The royal couple are likely to "captivate the nation" as they tour New Zealand as a family for the first time, Prime Minister John Key says.
Key, who greeted the couple and Prince George after they touched down in Wellington today, will accompany the Duke and Duchess of Cambridge on various parts of their trip.
But with an election just six months away, he insisted he was not going to milk the tour for electoral advantage.
"I mean, I'm not going to be a barnacle attached to them over the 10-day tour if that's what you're asking," Key said.
Key will share several engagements with the royal couple.

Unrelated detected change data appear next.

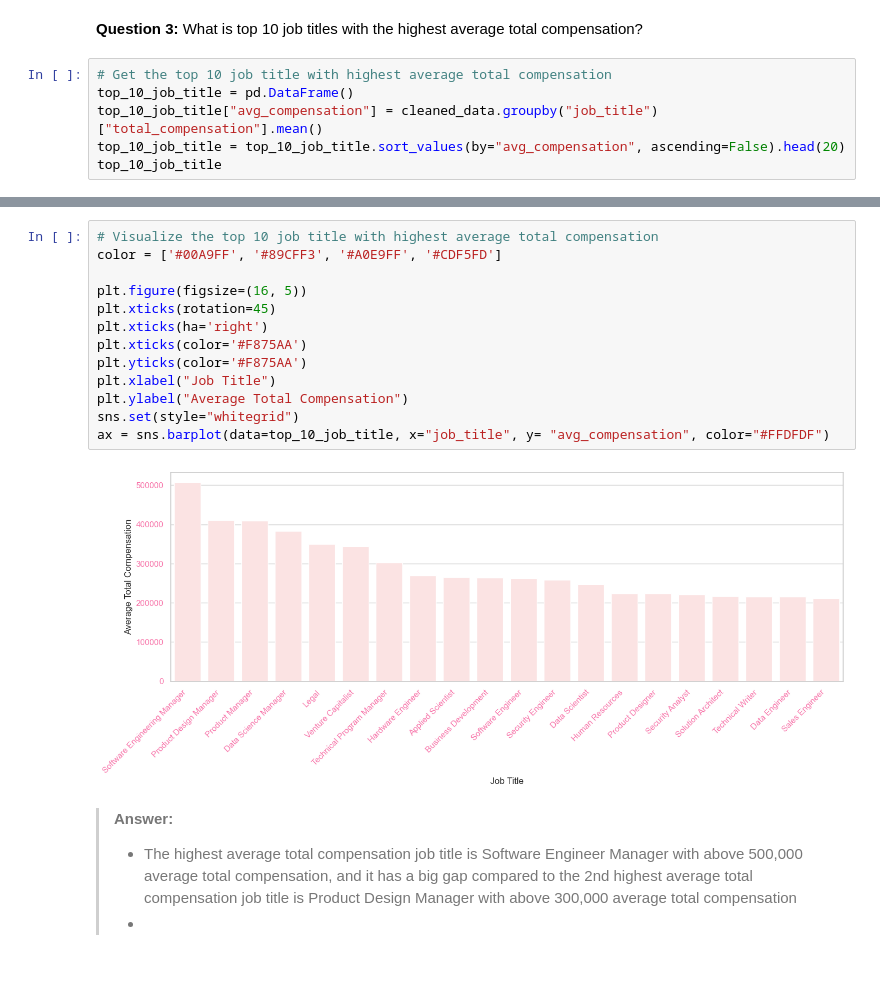
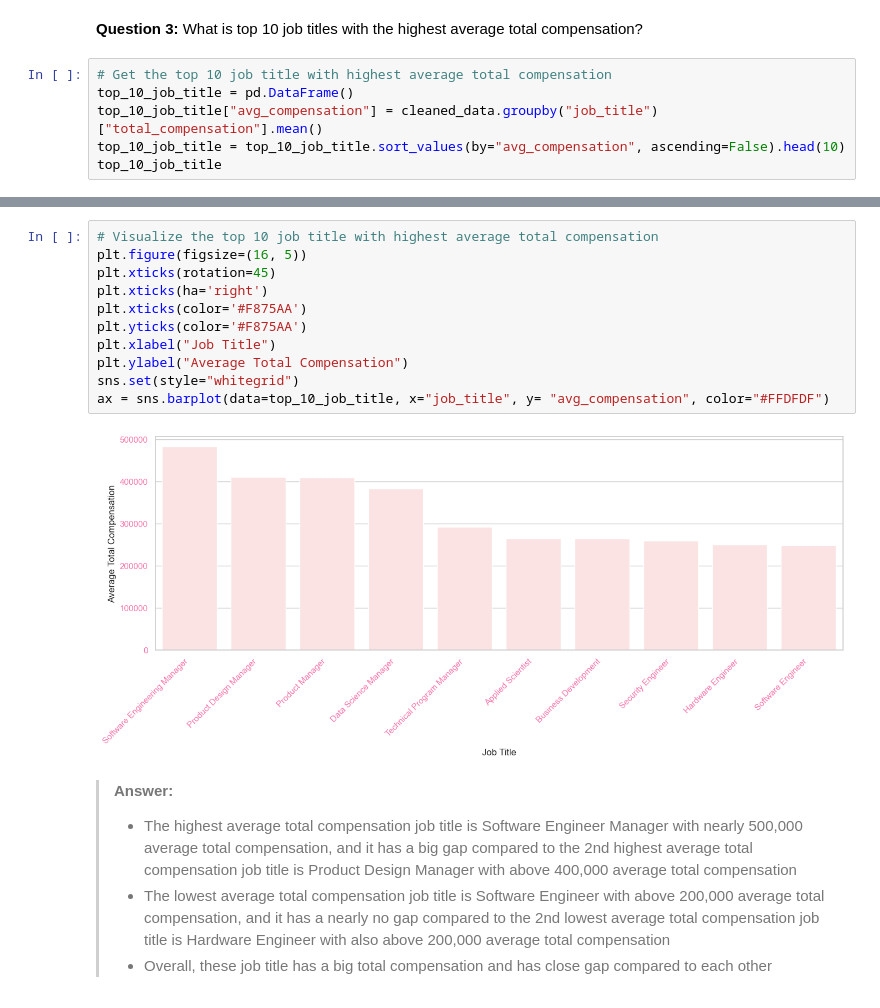
Before and after one commit to Namiscrea7or/SWE-Salary, a Jupyter notebook: notebooks/3-exploration.ipynb, the cells around one changed output, grey strips where cells are left out. Cells and saved outputs as stored; diff of their text form; blank space fills up the shorter version.

```diff
--- a/notebooks/3-exploration.ipynb
+++ b/notebooks/3-exploration.ipynb
@@ -281,7 +281,7 @@ plt.show()
 # Get the top 10 job title with highest average total compensation
 top_10_job_title = pd.DataFrame()
 top_10_job_title["avg_compensation"] = cleaned_data.groupby("job_title")["total_compensation"].mean()
-top_10_job_title = top_10_job_title.sort_values(by="avg_compensation", ascending=False).head(20)
+top_10_job_title = top_10_job_title.sort_values(by="avg_compensation", ascending=False).head(10)
 top_10_job_title
 # %% [output]
 |  | avg_compensation |
@@ -305,19 +299,18 @@ top_10_job_title
 # %%
 # Visualize the top 10 job title with highest average total compensation
-color = ['#00A9FF', '#89CFF3', '#A0E9FF', '#CDF5FD']
-
 plt.figure(figsize=(16, 5))
 plt.xticks(rotation=45)
 plt.xticks(ha='right')
 plt.xticks(color='#F875AA')
 plt.yticks(color='#F875AA')
 plt.xlabel("Job Title")
 plt.ylabel("Average Total Compensation")
 sns.set(style="whitegrid")
 ax = sns.barplot(data=top_10_job_title, x="job_title", y= "avg_compensation", color="#FFDFDF")
 # %% [output]
-[figure, old version]
+[figure, new version]
 # %% [markdown]
 > **Answer:**
-> - The highest average total compensation job title is Software Engineer Manager with above 500,000 average total compensation, and it has a big gap compared to the 2nd highest average total compensation job title is Product Design Manager with above 300,000 average total compensation
-> -
+> - The highest average total compensation job title is Software Engineer Manager with nearly 500,000 average total compensation, and it has a big gap compared to the 2nd highest average total compensation job title is Product Design Manager with above 400,000 average total compensation
+> - The lowest average total compensation job title is Software Engineer with above 200,000 average total compensation, and it has a nearly no gap compared to the 2nd lowest average total compensation job title is Hardware Engineer with also above 200,000 average total compensation
+> - Overall, these job title has a big total compensation and has close gap compared to each other
```
Also changed, not shown: parts of 13 cells of this notebook.
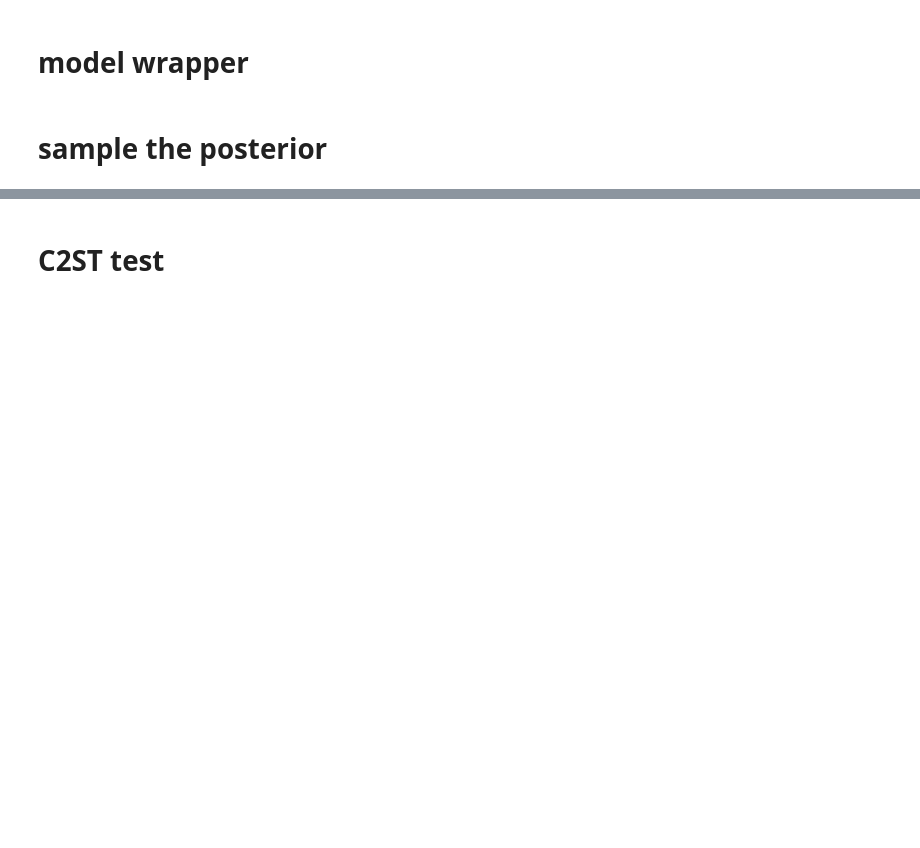
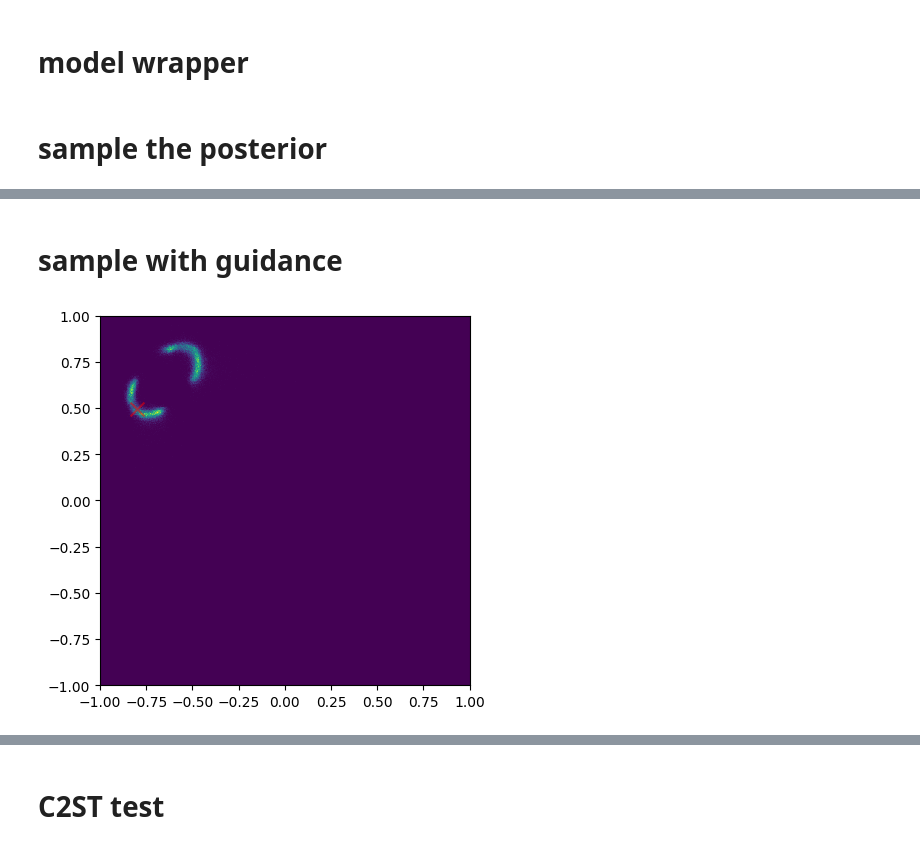
Before and after one commit to aurelio-amerio/gen-sbi, a Jupyter notebook: examples/sbi-benchmarks/two_moons_jflux.ipynb, the cells around one changed output, grey strips where cells are left out. Cells and saved outputs as stored; diff of their text form; code cells hidden in the pictures; blank space fills up the shorter version.

```diff
--- a/examples/sbi-benchmarks/two_moons_jflux.ipynb
+++ b/examples/sbi-benchmarks/two_moons_jflux.ipynb
@@ -423,0 +482,2 @@ h=8 dd2, d4
+# %% [markdown]
+# sample with guidance
@@ -423,0 +500,33 @@ h=8 dd2, d4
+# %%
+rng = jax.random.PRNGKey(45)
+T = jnp.linspace(0,1,10)  # sample times
+step_size = 0.001
+
+nsamples = 100_000 #reference_samples.shape[0]
+
+key1,key2 = jax.random.split(rng, 2)
+
+x_init = jax.random.normal(key1,(nsamples, dim_x)) # n, T_max, 1
+cond = jnp.broadcast_to(observation[...,None], (nsamples, dim_theta, 1)) # n, dim_theta, 1
+# %%
+gvf_wrapped = GuidedFluxWrapper(vf_model, cfg_scale=0.85)
+# %%
+solver = ODESolver(velocity_model=gvf_wrapped)  # create an ODESolver class
+# model_extras = {"node_ids": jnp.array([0, 1, 2, 3]), "edge_mask": undirected_edge_mask}
+model_extras = {"cond": cond, "obs_ids": obs_ids, "cond_ids": cond_ids}
+
+sampler_ = solver.get_sampler(time_grid=T, method='Dopri5', step_size=step_size, return_intermediates=False, model_extras=model_extras)
+samples_cfg = sampler_(x_init)  # sample from the model
+# %%
+posterior_samples_cfg = samples_cfg[:,0:2]
+
+plt.hist2d(posterior_samples_cfg[:,0], posterior_samples_cfg[:,1], bins=(500,500), range=[(-1, 1), (-1, 1)], density=True)
+# same ratio on axis
+plt.scatter(true_param[0,0], true_param[0,1], s=100, color='red', alpha=0.5, marker='x')
+# plt.scatter(reference_samples[:,0], reference_samples[:,1], s=0.1, color='red', alpha=0.1, marker='x')
+plt.gca().set_aspect('equal', adjustable='box')
+plt.xlim((-1,1))
+plt.ylim((-1,1))
+plt.show()
+# %% [output]
+[figure, added]
```
Also changed, not shown: parts of 36 cells of this notebook, 8 other files.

He confirmed he would use their formal get-together to brief them on plans to stage a referendum on changing the New Zealand flag, which he has described as a relic of New Zealand's colonial past.
Key wants to replace the Union Jack with a silver fern.
"I'll probably [raise that] in a formal meeting and go through the arguments around that," Key said.
"But I've had those discussions with them before and I'm telling you now their response will be the same, which will be in the end that's a matter for New Zealanders.
"They're always extremely comfortable with whatever decision New Zealand as a country, New Zealanders make."
The arrival of the royal couple has also sparked a fresh debate about New Zealand moving to a republic, but Key suggested today that the duke and duchess made that less likely now than a few years ago.
"I once ... said it was inevitable it would happen and I tend to think in my heart of hearts it probably is inevitable it will happen."
But he believed the time frame on that happening had moved "considerably further out".
"It just reflects the reality that there's been a real resurgence in the desire for New Zealand to remain a constitutional monarchy."
That William and Kate represented a younger group of royals had helped create "a huge amount of enthusiasm for the royal family", as had affection for the Queen, he said.
- Fairfax Media